=== WHAT NEEDS TO BE DONE ===
Repeat the records exactly, minus the pictures.
*** INPUT DATA
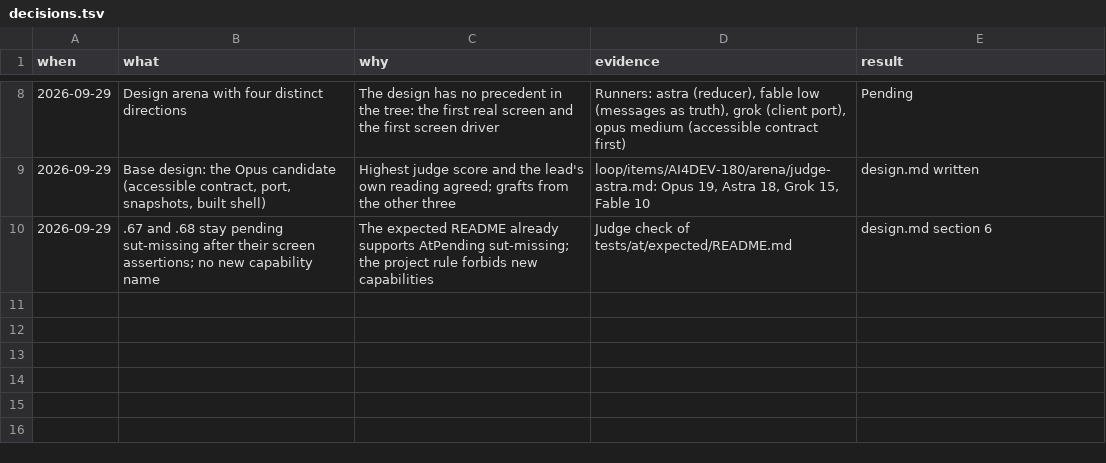
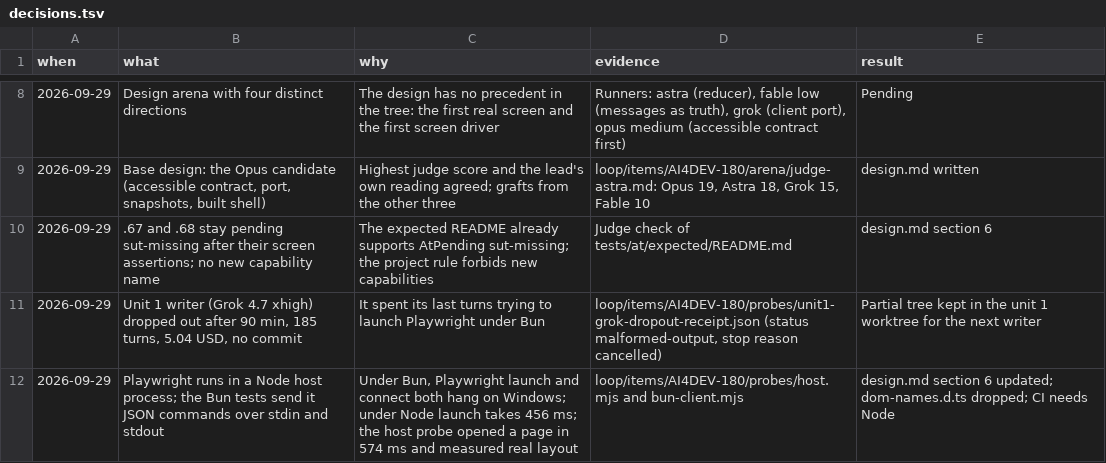
Before and after one commit to nirdrang/ai4good, a TSV file: loop/items/AI4DEV-180/decisions.tsv, drawn as a sheet; only a part is shown, gaps mark what is left out; the diff names each change by its address in the sheet, - before the commit and + after, or states it on an @@ line.

```diff
--- a/loop/items/AI4DEV-180/decisions.tsv
+++ b/loop/items/AI4DEV-180/decisions.tsv
+row 11: 2026-09-29 | Unit 1 writer (Grok 4.7 xhigh) dropped out after 90 min, 185 turns, 5.04 USD, no commit | It spent its last turns trying to launch Playwright under Bun | loop/items/AI4DEV-180/probes/unit1-grok-dropout-receipt.json (status malformed-output, stop reason cancelled) | Partial tree kept in the unit 1 worktree for the next writer
+row 12: 2026-09-29 | Playwright runs in a Node host process; the Bun tests send it JSON commands over stdin and stdout | Under Bun, Playwright launch and connect both hang on Windows; under Node launch takes 456 ms; the host probe opened a page in 574 ms and measured real layout | loop/items/AI4DEV-180/probes/host.mjs and bun-client.mjs | design.md section 6 updated; dom-names.d.ts dropped; CI needs Node
```
Also changed, not shown: 4 other files.
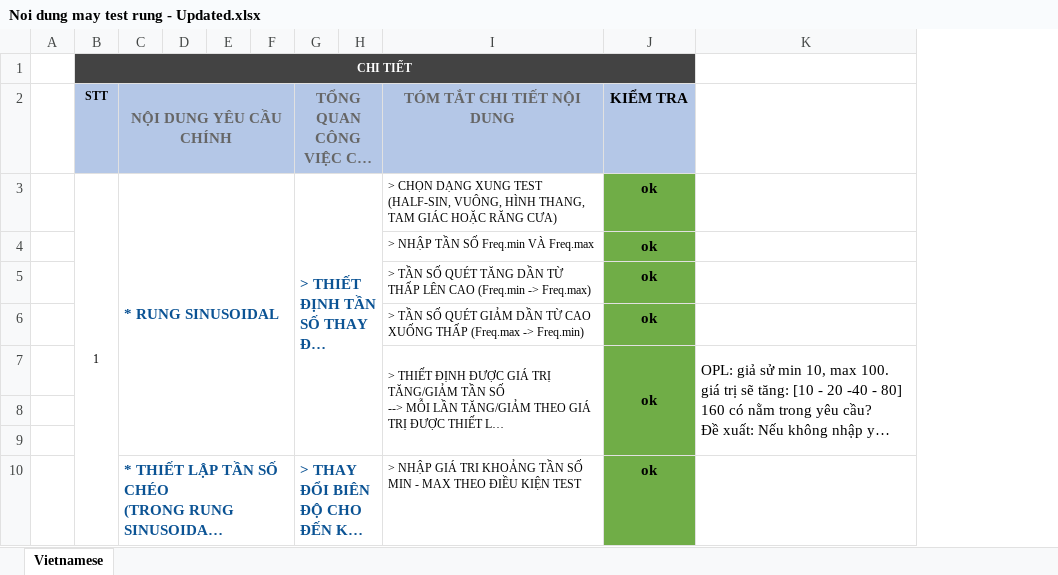
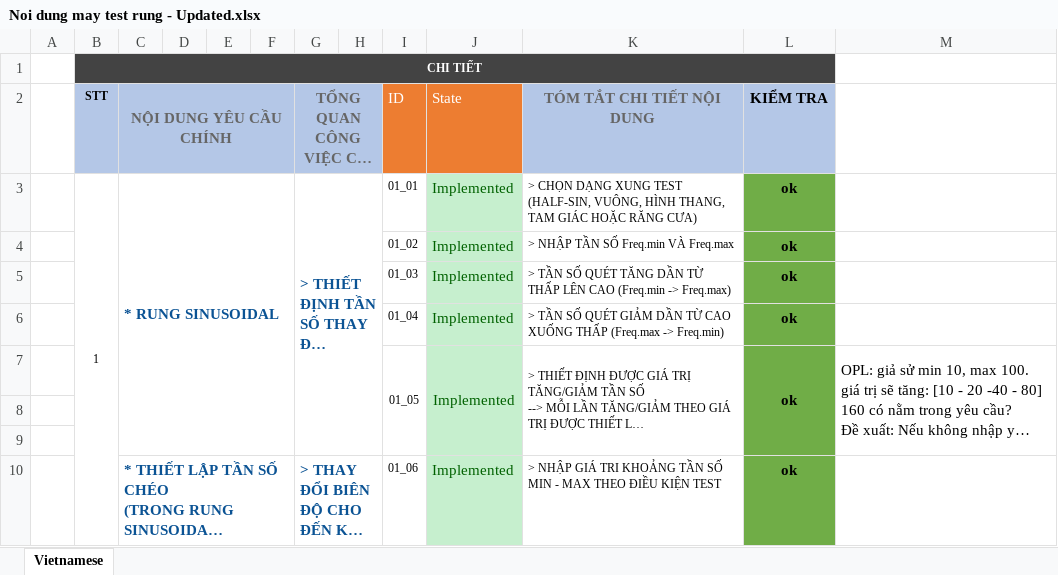
Before and after one commit to 12520450/WAVGenenator, an Excel workbook: Noi dung may test rung - Updated.xlsx, sheet Vietnamese, drawn as a sheet; only a part is shown; long unchanged cells end in …; values as stored, in another font and other column widths than the file's, no borders; charts and pictures not drawn; the diff names each change by its address in the sheet, - before the commit and + after, or states it on an @@ line.

```diff
--- a/Noi dung may test rung - Updated.xlsx (sheet Vietnamese)
+++ b/Noi dung may test rung - Updated.xlsx (sheet Vietnamese)
+column I (ID), rows 3-10: 01_01 | 01_02 | 01_03 | 01_04 | 01_05 |  |  | 01_06
+column J (State), rows 3-10: Implemented | Implemented | Implemented | Implemented | Implemented |  |  | Implemented
```
Also changed, not shown: charts or pictures, 2 other files.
******
=== RESPONSE AREA ===
Before and after one commit to nirdrang/ai4good, a TSV file: loop/items/AI4DEV-180/decisions.tsv, drawn as a sheet; only a part is shown, gaps mark what is left out; the diff names each change by its address in the sheet, - before the commit and + after, or states it on an @@ line.

```diff
--- a/loop/items/AI4DEV-180/decisions.tsv
+++ b/loop/items/AI4DEV-180/decisions.tsv
+row 11: 2026-09-29 | Unit 1 writer (Grok 4.7 xhigh) dropped out after 90 min, 185 turns, 5.04 USD, no commit | It spent its last turns trying to launch Playwright under Bun | loop/items/AI4DEV-180/probes/unit1-grok-dropout-receipt.json (status malformed-output, stop reason cancelled) | Partial tree kept in the unit 1 worktree for the next writer
+row 12: 2026-09-29 | Playwright runs in a Node host process; the Bun tests send it JSON commands over stdin and stdout | Under Bun, Playwright launch and connect both hang on Windows; under Node launch takes 456 ms; the host probe opened a page in 574 ms and measured real layout | loop/items/AI4DEV-180/probes/host.mjs and bun-client.mjs | design.md section 6 updated; dom-names.d.ts dropped; CI needs Node
```
Also changed, not shown: 4 other files.
Before and after one commit to 12520450/WAVGenenator, an Excel workbook: Noi dung may test rung - Updated.xlsx, sheet Vietnamese, drawn as a sheet; only a part is shown; long unchanged cells end in …; values as stored, in another font and other column widths than the file's, no borders; charts and pictures not drawn; the diff names each change by its address in the sheet, - before the commit and + after, or states it on an @@ line.

```diff
--- a/Noi dung may test rung - Updated.xlsx (sheet Vietnamese)
+++ b/Noi dung may test rung - Updated.xlsx (sheet Vietnamese)
+column I (ID), rows 3-10: 01_01 | 01_02 | 01_03 | 01_04 | 01_05 |  |  | 01_06
+column J (State), rows 3-10: Implemented | Implemented | Implemented | Implemented | Implemented |  |  | Implemented
```
Also changed, not shown: charts or pictures, 2 other files.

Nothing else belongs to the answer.